(Beginning of DATA SHOWN)
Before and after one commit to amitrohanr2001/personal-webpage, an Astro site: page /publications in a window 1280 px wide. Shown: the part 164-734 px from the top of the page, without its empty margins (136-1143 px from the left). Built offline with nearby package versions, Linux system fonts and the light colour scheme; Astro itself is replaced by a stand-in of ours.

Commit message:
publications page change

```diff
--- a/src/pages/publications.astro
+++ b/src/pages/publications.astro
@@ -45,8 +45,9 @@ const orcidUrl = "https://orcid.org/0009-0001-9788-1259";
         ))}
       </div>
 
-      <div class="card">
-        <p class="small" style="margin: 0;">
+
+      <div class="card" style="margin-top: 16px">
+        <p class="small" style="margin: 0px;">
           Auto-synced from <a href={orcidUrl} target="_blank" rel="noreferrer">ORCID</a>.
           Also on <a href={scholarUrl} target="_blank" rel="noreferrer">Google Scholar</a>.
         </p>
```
(End of DATA SHOWN)
*TASK STATEMENT*. Within the entries above, report how many lines contain the word "card"; the figure is all that is wanted.

*TASK SOLUTION*. 2